For several years, I had been quite happily playing my 1979 Rhodes Stage 73. There was a lot to like about that piano. It had the fast, light action of the last Mark I pianos, and it looked like new. But I missed the richer tone of its predecessor: a 1973 Student Rhodes. (See “Formerly in the Collection” page.)
In the fall of 2015, I saw an ad for a 1974 Fender Rhodes Mark I Stage 73. It was built in mid-’74, which put it in the heart of what a lot of Rhodes enthusiasts regard as the “golden era” of the Rhodes: It had sweet-sounding Torrington tines. Wooden harp supports. Hybrid wood and plastic hammers (which were soon to become all plastic). Flat-top plastic key caps. (Some earlier models have rounded tops on the keys, which bothers some players.) It had the “cool” Fender Rhodes badges (a few months later, the Fender name was taken off the piano). It was built at a time when the assembly quality in the Rhodes factory in Fullerton, CA was arguably at its peak. The price was reasonable. And it came with all its accessories: the legs, braces, sustain pedal and sustain rod.
What’s not to like, right?
Well, it needed a lot of help: It needed new sustain grommets. The harp cover was scratched-up. The hardware had some corrosion. The action was desperately heavy. The Tolex in the back was ripped and scuffed. There was lots of residue from someone’s attempt to repair Tolex damage with duct tape. The two lowest bass tines were missing. (Likely harvested and cut down by a past owner to replace broken tines in more heavily trafficked areas of the keyboard.) The large Fender Rhodes logo on the back had lost all its chrome plating, and some of its letters. (I was now the proud owner of a “Fenaer Rhod”).

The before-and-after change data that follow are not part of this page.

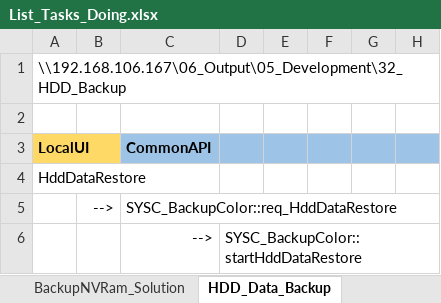
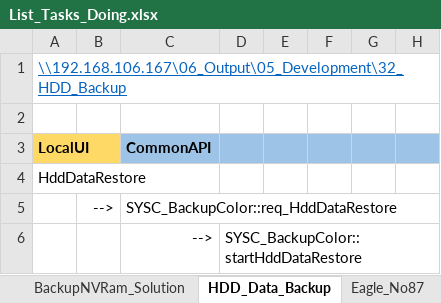
Before and after one commit to lenam20510/documents, an Excel workbook: List_Tasks_Doing.xlsx, sheet HDD_Data_Backup, drawn as a sheet; only a part is shown; values as stored, in another font and other column widths than the file's, no borders; the diff names each change by its address in the sheet, - before the commit and + after, or states it on an @@ line.

```diff
--- a/List_Tasks_Doing.xlsx (sheet HDD_Data_Backup)
+++ b/List_Tasks_Doing.xlsx (sheet HDD_Data_Backup)
@@ sheet tab unhidden: Eagle_No87 @@
@@ A1 underline: off → on, text colour: black → #0563C1 @@
```
Also changed, not shown: sheet Sparrow_No.235, sheet Direction_MFP, sheet gdb, other sheet tabs, 9 other files.
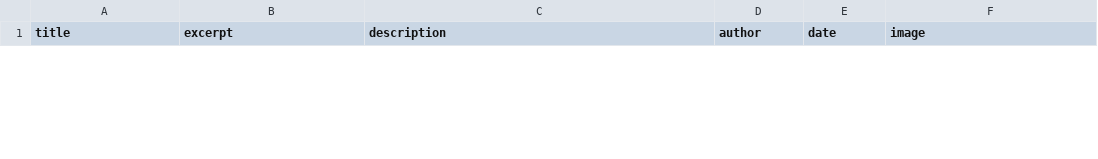
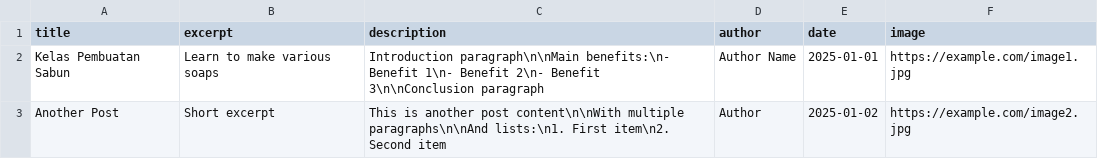
Before and after one commit to bandarlaundry/bandarlaundry.github.io, a CSV file: product/blog_data.csv, drawn as a sheet; only a part is shown; the diff covers the shown part only.

Commit message:
Update blog_data.csv

```diff
--- a/product/blog_data.csv
+++ b/product/blog_data.csv
@@ -3,0 +2,2 @@ title,excerpt,description,author,date,image
+"Kelas Pembuatan Sabun","Learn to make various soaps","Introduction paragraph\n\nMain benefits:\n- Benefit 1\n- Benefit 2\n- Benefit 3\n\nConclusion paragraph","Author Name","2025-01-01","https://example.com/image1.jpg"
+"Another Post","Short excerpt","This is another post content\n\nWith multiple paragraphs\n\nAnd lists:\n1. First item\n2. Second item","Author","2025-01-02","https://example.com/image2.jpg"
```
Also changed, not shown: 2 removed rows elsewhere in this file.
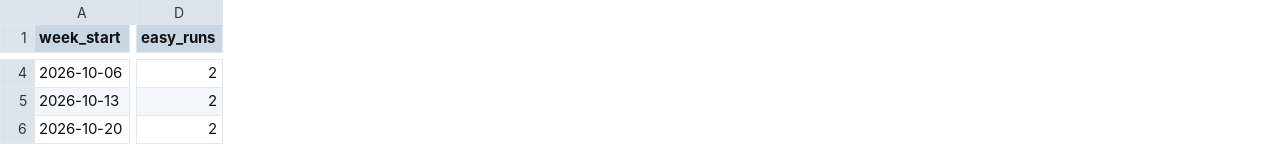
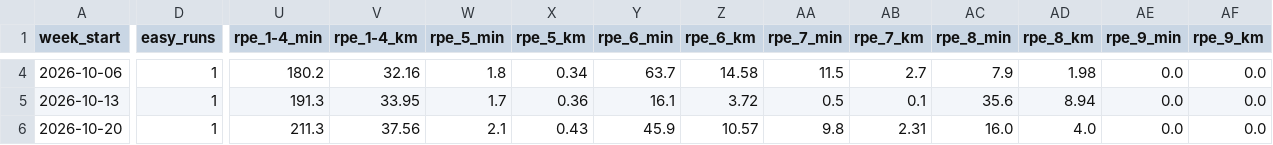
Before and after one commit to harel05333-oss/-, a CSV file: coach-agent/examples/output/harel/noa/weekly_summary.csv, drawn as a sheet; only a part is shown, gaps mark what is left out; the diff covers the shown part only; the diff names each change by its address in the sheet, - before the commit and + after, or states it on an @@ line.

```diff
--- a/coach-agent/examples/output/harel/noa/weekly_summary.csv
+++ b/coach-agent/examples/output/harel/noa/weekly_summary.csv
+column U (rpe_1-4_min), rows 4-6: 180.2 | 191.3 | 211.3
+column V (rpe_1-4_km), rows 4-6: 32.16 | 33.95 | 37.56
+column W (rpe_5_min), rows 4-6: 1.8 | 1.7 | 2.1
+column X (rpe_5_km), rows 4-6: 0.34 | 0.36 | 0.43
+column Y (rpe_6_min), rows 4-6: 63.7 | 16.1 | 45.9
+column Z (rpe_6_km), rows 4-6: 14.58 | 3.72 | 10.57
+column AA (rpe_7_min), rows 4-6: 11.5 | 0.5 | 9.8
+column AB (rpe_7_km), rows 4-6: 2.7 | 0.1 | 2.31
+column AC (rpe_8_min), rows 4-6: 7.9 | 35.6 | 16.0
+column AD (rpe_8_km), rows 4-6: 1.98 | 8.94 | 4.0
+column AE (rpe_9_min), rows 4-6: all 0.0
+column AF (rpe_9_km), rows 4-6: all 0.0
-D4:D6 (easy_runs): 2
+D4:D6 (easy_runs): 1
```
Also changed, not shown: 92 edited cells elsewhere in this file, coach-agent/examples/data/noa.csv, coach-agent/examples/output/harel/dana/workouts.csv, 49 other files.
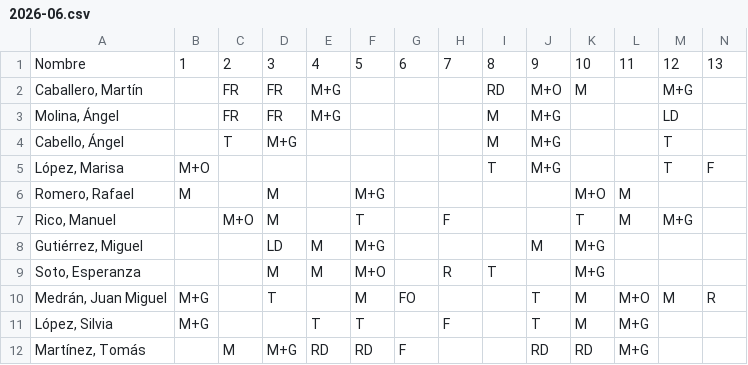
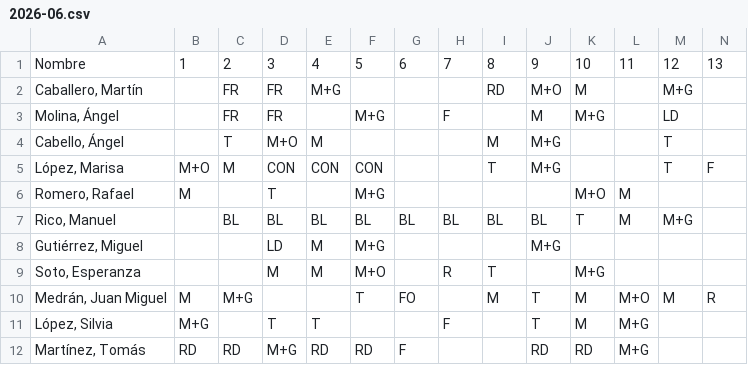
Before and after one commit to cjgaland/Web-Urgencias, a CSV file: Cuadrantes/data/cuadrantes/2026-06.csv, drawn as a sheet; only a part is shown; the diff covers the shown part only; the diff names each change by its address in the sheet, - before the commit and + after, or states it on an @@ line.

Commit message:
Mayo-Junio 2026

```diff
--- a/Cuadrantes/data/cuadrantes/2026-06.csv
+++ b/Cuadrantes/data/cuadrantes/2026-06.csv
-E3: M+G
+E3: (empty)
-F3: (empty)
+F3: M+G
-H3: (empty)
+H3: F
-I3: M
+I3: (empty)
-J3: M+G
+J3: M
-K3: (empty)
+K3: M+G
-D4: M+G
+D4: M+O
-E4: (empty)
+E4: M
-C5: (empty)
+C5: M
-D5: (empty)
+D5: CON
-E5: (empty)
+E5: CON
-F5: (empty)
+F5: CON
-D6: M
+D6: T
-C7: M+O
+C7: BL
-D7: M
+D7: BL
-E7: (empty)
+E7: BL
-F7: T
+F7: BL
-G7: (empty)
+G7: BL
-H7: F
+H7: BL
-I7: (empty)
+I7: BL
-J7: (empty)
+J7: BL
-J8: M
+J8: M+G
-K8: M+G
+K8: (empty)
-B10: M+G
+B10: M
-C10: (empty)
+C10: M+G
-D10: T
+D10: (empty)
-F10: M
+F10: T
-I10: (empty)
+I10: M
-D11: (empty)
+D11: T
-F11: T
+F11: (empty)
-B12: (empty)
+B12: RD
-C12: M
+C12: RD
```
Also changed, not shown: 20 edited cells elsewhere in this file.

But it just sounded incredible. That was all the motivation I needed to get to work.
So, I replaced the grommets, screws and washers. Polished all the metal parts, and they ended up looking quite nice. Sourced and replaced the two missing tines. Scrubbed everything clean — inside and out — including the duct tape residue, which seemed to take forever. (Don’t ever put duct tape on Tolex!) Lubed the pedestal felts (silicon spray) and the key pins (with Protek CLP, the gold-standard for lubing acoustic piano actions). Tightened and aligned the tines to the tone bars. Replaced the broken logo with a new replica one. Replaced the scratched harp cover with a near-perfect one from another Stage 73 piano I owned. Leveled a couple of keys, and installed a few tonebar clips to improve the sustain of the highest notes.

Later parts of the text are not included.